**Exercise goal:** Please retype the records that appear below, exactly and in full.

**Listed records:**

☆ ☆ ☆ ☆ ☆

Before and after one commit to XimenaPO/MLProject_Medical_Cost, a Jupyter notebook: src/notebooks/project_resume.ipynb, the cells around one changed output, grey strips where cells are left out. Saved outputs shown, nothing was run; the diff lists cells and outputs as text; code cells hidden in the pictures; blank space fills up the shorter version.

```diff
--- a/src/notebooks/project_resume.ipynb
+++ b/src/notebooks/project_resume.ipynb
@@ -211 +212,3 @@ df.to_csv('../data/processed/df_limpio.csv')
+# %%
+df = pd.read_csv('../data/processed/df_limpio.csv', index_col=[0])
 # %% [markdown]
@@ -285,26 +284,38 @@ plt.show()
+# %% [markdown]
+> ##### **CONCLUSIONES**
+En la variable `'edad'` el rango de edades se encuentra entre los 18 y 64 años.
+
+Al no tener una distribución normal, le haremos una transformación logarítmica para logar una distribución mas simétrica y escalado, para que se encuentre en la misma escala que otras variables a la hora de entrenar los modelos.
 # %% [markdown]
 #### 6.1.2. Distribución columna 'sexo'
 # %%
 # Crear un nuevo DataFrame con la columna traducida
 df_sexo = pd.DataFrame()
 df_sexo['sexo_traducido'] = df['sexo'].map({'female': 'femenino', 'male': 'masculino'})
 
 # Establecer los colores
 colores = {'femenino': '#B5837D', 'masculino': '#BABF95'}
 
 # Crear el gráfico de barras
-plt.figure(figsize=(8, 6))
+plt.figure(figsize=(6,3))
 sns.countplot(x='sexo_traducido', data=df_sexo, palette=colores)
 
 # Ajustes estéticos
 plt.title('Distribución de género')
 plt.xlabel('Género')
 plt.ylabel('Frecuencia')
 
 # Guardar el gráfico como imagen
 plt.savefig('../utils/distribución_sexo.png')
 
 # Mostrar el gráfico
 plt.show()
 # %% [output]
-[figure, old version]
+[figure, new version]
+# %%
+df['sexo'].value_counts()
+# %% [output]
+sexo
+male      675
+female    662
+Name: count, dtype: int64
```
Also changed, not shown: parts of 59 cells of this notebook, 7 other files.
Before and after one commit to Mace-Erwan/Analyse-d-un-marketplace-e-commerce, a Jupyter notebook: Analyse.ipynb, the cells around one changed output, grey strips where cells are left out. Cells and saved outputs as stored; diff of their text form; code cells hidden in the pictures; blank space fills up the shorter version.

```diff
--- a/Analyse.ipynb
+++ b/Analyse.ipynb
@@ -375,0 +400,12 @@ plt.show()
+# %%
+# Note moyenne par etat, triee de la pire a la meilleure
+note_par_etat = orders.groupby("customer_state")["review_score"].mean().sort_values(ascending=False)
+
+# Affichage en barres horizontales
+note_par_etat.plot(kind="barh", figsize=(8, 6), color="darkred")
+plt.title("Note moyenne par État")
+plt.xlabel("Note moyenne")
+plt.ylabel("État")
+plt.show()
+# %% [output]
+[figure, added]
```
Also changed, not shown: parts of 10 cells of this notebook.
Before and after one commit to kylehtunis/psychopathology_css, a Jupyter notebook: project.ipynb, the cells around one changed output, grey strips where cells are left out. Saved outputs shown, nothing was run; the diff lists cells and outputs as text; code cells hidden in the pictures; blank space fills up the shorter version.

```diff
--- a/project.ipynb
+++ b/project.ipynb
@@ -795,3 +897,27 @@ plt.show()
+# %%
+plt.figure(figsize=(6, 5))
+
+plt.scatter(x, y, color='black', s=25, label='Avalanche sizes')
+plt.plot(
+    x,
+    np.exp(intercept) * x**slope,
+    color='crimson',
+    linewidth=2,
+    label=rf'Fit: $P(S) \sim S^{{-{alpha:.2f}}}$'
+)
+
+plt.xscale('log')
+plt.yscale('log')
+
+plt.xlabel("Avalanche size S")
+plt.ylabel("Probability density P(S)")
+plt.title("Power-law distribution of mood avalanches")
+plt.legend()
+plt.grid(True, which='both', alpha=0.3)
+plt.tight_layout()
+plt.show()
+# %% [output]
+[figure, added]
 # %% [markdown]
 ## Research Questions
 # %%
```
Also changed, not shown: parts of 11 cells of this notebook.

☆ ☆ ☆ ☆ ☆

**Result of the task:**
Before and after one commit to XimenaPO/MLProject_Medical_Cost, a Jupyter notebook: src/notebooks/project_resume.ipynb, the cells around one changed output, grey strips where cells are left out. Saved outputs shown, nothing was run; the diff lists cells and outputs as text; code cells hidden in the pictures; blank space fills up the shorter version.

```diff
--- a/src/notebooks/project_resume.ipynb
+++ b/src/notebooks/project_resume.ipynb
@@ -211 +212,3 @@ df.to_csv('../data/processed/df_limpio.csv')
+# %%
+df = pd.read_csv('../data/processed/df_limpio.csv', index_col=[0])
 # %% [markdown]
@@ -285,26 +284,38 @@ plt.show()
+# %% [markdown]
+> ##### **CONCLUSIONES**
+En la variable `'edad'` el rango de edades se encuentra entre los 18 y 64 años.
+
+Al no tener una distribución normal, le haremos una transformación logarítmica para logar una distribución mas simétrica y escalado, para que se encuentre en la misma escala que otras variables a la hora de entrenar los modelos.
 # %% [markdown]
 #### 6.1.2. Distribución columna 'sexo'
 # %%
 # Crear un nuevo DataFrame con la columna traducida
 df_sexo = pd.DataFrame()
 df_sexo['sexo_traducido'] = df['sexo'].map({'female': 'femenino', 'male': 'masculino'})
 
 # Establecer los colores
 colores = {'femenino': '#B5837D', 'masculino': '#BABF95'}
 
 # Crear el gráfico de barras
-plt.figure(figsize=(8, 6))
+plt.figure(figsize=(6,3))
 sns.countplot(x='sexo_traducido', data=df_sexo, palette=colores)
 
 # Ajustes estéticos
 plt.title('Distribución de género')
 plt.xlabel('Género')
 plt.ylabel('Frecuencia')
 
 # Guardar el gráfico como imagen
 plt.savefig('../utils/distribución_sexo.png')
 
 # Mostrar el gráfico
 plt.show()
 # %% [output]
-[figure, old version]
+[figure, new version]
+# %%
+df['sexo'].value_counts()
+# %% [output]
+sexo
+male      675
+female    662
+Name: count, dtype: int64
```
Also changed, not shown: parts of 59 cells of this notebook, 7 other files.
Before and after one commit to Mace-Erwan/Analyse-d-un-marketplace-e-commerce, a Jupyter notebook: Analyse.ipynb, the cells around one changed output, grey strips where cells are left out. Cells and saved outputs as stored; diff of their text form; code cells hidden in the pictures; blank space fills up the shorter version.

```diff
--- a/Analyse.ipynb
+++ b/Analyse.ipynb
@@ -375,0 +400,12 @@ plt.show()
+# %%
+# Note moyenne par etat, triee de la pire a la meilleure
+note_par_etat = orders.groupby("customer_state")["review_score"].mean().sort_values(ascending=False)
+
+# Affichage en barres horizontales
+note_par_etat.plot(kind="barh", figsize=(8, 6), color="darkred")
+plt.title("Note moyenne par État")
+plt.xlabel("Note moyenne")
+plt.ylabel("État")
+plt.show()
+# %% [output]
+[figure, added]
```
Also changed, not shown: parts of 10 cells of this notebook.
Before and after one commit to kylehtunis/psychopathology_css, a Jupyter notebook: project.ipynb, the cells around one changed output, grey strips where cells are left out. Saved outputs shown, nothing was run; the diff lists cells and outputs as text; code cells hidden in the pictures; blank space fills up the shorter version.

```diff
--- a/project.ipynb
+++ b/project.ipynb
@@ -795,3 +897,27 @@ plt.show()
+# %%
+plt.figure(figsize=(6, 5))
+
+plt.scatter(x, y, color='black', s=25, label='Avalanche sizes')
+plt.plot(
+    x,
+    np.exp(intercept) * x**slope,
+    color='crimson',
+    linewidth=2,
+    label=rf'Fit: $P(S) \sim S^{{-{alpha:.2f}}}$'
+)
+
+plt.xscale('log')
+plt.yscale('log')
+
+plt.xlabel("Avalanche size S")
+plt.ylabel("Probability density P(S)")
+plt.title("Power-law distribution of mood avalanches")
+plt.legend()
+plt.grid(True, which='both', alpha=0.3)
+plt.tight_layout()
+plt.show()
+# %% [output]
+[figure, added]
 # %% [markdown]
 ## Research Questions
 # %%
```
Also changed, not shown: parts of 11 cells of this notebook.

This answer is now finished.